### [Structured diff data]
= Beginning of Section =

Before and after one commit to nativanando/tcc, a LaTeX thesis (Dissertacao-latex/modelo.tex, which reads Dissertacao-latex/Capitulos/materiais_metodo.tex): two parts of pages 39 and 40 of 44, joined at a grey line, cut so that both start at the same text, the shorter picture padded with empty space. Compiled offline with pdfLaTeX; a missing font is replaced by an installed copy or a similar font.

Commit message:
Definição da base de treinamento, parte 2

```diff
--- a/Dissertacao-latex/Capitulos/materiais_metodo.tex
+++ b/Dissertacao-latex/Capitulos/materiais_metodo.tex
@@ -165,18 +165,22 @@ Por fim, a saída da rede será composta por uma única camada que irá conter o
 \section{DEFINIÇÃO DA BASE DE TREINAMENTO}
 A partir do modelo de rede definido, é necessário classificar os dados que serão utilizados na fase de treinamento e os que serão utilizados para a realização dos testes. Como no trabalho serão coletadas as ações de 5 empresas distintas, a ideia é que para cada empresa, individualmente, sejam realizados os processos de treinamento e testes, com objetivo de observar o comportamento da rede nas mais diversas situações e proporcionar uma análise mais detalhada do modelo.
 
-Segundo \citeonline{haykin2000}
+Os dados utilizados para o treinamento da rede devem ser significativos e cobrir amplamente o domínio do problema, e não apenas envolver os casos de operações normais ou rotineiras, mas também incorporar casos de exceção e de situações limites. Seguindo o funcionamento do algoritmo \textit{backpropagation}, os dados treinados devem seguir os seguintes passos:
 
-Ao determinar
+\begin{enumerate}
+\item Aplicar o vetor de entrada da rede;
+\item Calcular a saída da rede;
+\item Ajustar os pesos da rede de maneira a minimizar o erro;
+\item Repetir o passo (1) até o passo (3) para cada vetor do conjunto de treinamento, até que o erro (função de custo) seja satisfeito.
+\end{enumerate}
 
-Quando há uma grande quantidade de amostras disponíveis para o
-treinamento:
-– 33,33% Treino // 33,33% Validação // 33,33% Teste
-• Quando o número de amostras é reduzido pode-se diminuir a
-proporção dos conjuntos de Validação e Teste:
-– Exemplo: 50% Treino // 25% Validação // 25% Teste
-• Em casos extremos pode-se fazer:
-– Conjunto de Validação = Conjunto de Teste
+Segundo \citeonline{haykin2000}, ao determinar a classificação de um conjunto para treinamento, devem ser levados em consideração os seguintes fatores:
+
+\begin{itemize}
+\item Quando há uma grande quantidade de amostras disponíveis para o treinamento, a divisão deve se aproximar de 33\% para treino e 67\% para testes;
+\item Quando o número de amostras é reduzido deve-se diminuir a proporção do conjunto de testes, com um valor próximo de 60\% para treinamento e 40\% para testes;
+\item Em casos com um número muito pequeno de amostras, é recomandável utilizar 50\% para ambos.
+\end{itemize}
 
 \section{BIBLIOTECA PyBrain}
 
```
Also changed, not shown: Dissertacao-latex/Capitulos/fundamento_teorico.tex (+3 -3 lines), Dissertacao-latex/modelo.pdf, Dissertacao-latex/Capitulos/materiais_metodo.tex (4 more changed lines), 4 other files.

= End of Section =
= Beginning of Section =

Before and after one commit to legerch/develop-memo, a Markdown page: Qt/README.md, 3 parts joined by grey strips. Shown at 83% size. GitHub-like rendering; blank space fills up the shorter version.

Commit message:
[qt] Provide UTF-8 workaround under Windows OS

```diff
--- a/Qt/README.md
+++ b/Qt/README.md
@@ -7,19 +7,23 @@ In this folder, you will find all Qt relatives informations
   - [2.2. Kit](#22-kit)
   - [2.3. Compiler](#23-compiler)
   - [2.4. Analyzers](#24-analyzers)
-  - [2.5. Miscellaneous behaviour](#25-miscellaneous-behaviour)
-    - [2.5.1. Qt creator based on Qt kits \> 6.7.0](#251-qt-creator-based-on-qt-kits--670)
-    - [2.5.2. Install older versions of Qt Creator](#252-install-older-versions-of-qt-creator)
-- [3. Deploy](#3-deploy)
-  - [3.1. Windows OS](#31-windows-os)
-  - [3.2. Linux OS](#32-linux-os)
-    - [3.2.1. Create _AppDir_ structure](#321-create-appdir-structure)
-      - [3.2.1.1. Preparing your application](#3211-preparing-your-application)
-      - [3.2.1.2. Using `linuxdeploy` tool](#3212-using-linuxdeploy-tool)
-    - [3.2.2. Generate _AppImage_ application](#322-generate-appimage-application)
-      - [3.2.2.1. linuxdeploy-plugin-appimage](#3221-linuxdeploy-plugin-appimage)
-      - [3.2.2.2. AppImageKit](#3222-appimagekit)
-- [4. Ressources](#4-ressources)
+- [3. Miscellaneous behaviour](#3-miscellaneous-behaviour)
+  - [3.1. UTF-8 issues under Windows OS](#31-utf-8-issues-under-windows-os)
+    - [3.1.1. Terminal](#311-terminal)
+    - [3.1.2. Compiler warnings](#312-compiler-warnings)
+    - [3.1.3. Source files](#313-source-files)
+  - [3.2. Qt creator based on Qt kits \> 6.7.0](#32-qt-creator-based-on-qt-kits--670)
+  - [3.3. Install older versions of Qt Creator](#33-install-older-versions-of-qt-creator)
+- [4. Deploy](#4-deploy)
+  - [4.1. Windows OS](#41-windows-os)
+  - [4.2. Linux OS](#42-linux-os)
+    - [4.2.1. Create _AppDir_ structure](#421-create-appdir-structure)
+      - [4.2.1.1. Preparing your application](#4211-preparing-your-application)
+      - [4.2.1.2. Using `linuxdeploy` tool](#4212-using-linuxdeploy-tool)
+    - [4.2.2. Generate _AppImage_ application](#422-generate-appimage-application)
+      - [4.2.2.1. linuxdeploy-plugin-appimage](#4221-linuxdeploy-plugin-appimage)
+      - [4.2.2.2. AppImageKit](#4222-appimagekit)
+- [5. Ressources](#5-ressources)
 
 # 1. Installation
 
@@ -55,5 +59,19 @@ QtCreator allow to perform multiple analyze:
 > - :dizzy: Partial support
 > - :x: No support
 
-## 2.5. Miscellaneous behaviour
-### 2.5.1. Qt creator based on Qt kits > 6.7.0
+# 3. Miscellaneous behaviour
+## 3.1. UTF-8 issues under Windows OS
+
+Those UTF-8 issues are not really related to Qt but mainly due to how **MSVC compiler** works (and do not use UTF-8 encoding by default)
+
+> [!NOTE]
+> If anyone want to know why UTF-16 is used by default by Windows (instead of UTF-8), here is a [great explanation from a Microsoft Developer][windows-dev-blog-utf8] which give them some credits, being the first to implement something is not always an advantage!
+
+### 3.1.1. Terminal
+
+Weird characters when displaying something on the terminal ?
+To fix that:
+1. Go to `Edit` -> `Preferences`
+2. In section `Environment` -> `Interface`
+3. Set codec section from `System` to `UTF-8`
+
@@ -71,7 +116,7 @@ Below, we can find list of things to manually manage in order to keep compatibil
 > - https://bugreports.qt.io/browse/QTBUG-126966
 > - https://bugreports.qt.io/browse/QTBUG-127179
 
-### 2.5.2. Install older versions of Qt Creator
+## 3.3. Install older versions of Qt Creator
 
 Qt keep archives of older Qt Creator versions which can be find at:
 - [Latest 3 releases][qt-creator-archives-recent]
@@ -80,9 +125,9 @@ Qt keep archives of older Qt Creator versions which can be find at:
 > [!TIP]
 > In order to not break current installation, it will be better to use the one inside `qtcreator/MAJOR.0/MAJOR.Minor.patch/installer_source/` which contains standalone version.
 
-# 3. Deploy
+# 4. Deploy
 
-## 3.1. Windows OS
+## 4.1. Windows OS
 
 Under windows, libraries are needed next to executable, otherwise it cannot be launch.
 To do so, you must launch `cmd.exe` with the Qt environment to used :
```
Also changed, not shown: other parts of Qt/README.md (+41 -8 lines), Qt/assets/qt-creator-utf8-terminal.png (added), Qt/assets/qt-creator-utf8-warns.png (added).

= End of Section =

### [The problem]
Show every line of the data that includes the string "behaviour".

### [Answer box]
-  - [2.5. Miscellaneous behaviour](#25-miscellaneous-behaviour)
+- [3. Miscellaneous behaviour](#3-miscellaneous-behaviour)
-## 2.5. Miscellaneous behaviour
+# 3. Miscellaneous behaviour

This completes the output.